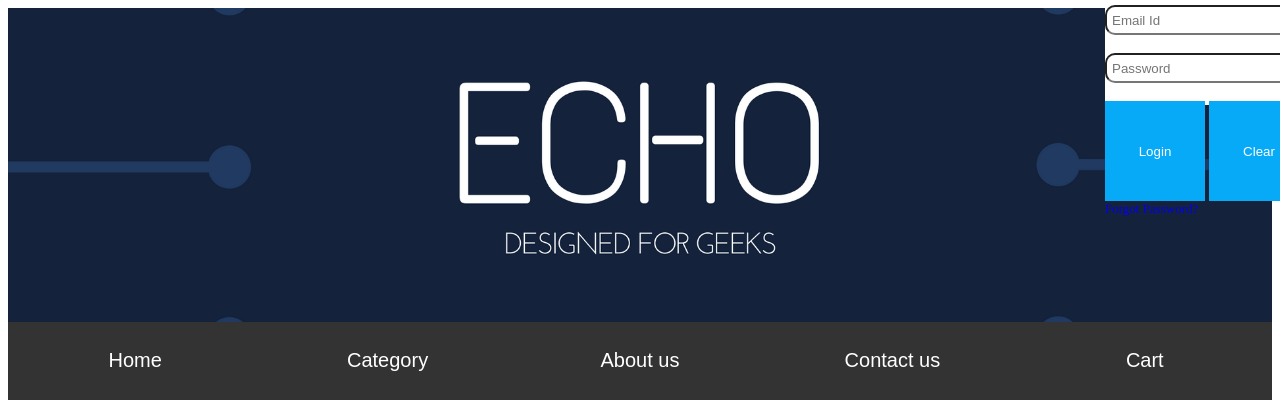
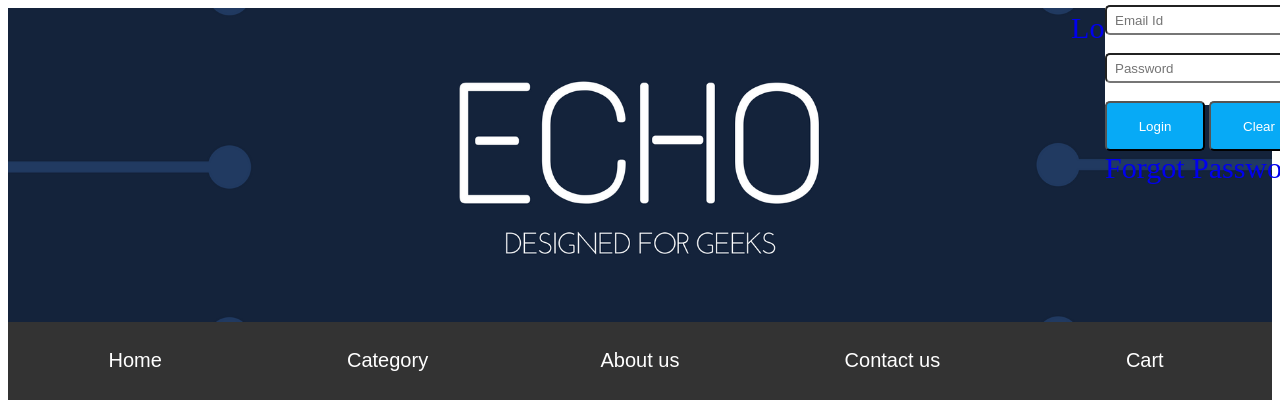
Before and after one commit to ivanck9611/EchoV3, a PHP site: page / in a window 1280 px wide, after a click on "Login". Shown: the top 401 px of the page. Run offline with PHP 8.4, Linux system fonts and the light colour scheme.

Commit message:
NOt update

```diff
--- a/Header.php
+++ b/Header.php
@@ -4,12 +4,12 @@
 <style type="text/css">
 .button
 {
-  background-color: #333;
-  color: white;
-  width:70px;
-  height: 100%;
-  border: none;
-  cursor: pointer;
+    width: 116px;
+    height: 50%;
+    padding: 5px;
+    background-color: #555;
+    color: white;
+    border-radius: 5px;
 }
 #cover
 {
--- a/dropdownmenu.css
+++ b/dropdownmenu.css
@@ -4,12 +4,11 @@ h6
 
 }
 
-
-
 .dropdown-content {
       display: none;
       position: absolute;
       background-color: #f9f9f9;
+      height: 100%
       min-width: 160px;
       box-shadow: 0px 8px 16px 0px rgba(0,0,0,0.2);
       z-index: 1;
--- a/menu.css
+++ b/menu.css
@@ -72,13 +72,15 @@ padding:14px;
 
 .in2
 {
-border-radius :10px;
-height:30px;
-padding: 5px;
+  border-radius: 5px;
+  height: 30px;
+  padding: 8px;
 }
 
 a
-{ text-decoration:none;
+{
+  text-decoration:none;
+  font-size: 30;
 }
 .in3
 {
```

+ + + + + + +

Leaving out only the pictures, return the material above unchanged.

- Task output:
Before and after one commit to ivanck9611/EchoV3, a PHP site: page / in a window 1280 px wide, after a click on "Login". Shown: the top 401 px of the page. Run offline with PHP 8.4, Linux system fonts and the light colour scheme.

Commit message:
NOt update

```diff
--- a/Header.php
+++ b/Header.php
@@ -4,12 +4,12 @@
 <style type="text/css">
 .button
 {
-  background-color: #333;
-  color: white;
-  width:70px;
-  height: 100%;
-  border: none;
-  cursor: pointer;
+    width: 116px;
+    height: 50%;
+    padding: 5px;
+    background-color: #555;
+    color: white;
+    border-radius: 5px;
 }
 #cover
 {
--- a/dropdownmenu.css
+++ b/dropdownmenu.css
@@ -4,12 +4,11 @@ h6
 
 }
 
-
-
 .dropdown-content {
       display: none;
       position: absolute;
       background-color: #f9f9f9;
+      height: 100%
       min-width: 160px;
       box-shadow: 0px 8px 16px 0px rgba(0,0,0,0.2);
       z-index: 1;
--- a/menu.css
+++ b/menu.css
@@ -72,13 +72,15 @@ padding:14px;
 
 .in2
 {
-border-radius :10px;
-height:30px;
-padding: 5px;
+  border-radius: 5px;
+  height: 30px;
+  padding: 8px;
 }
 
 a
-{ text-decoration:none;
+{
+  text-decoration:none;
+  font-size: 30;
 }
 .in3
 {
```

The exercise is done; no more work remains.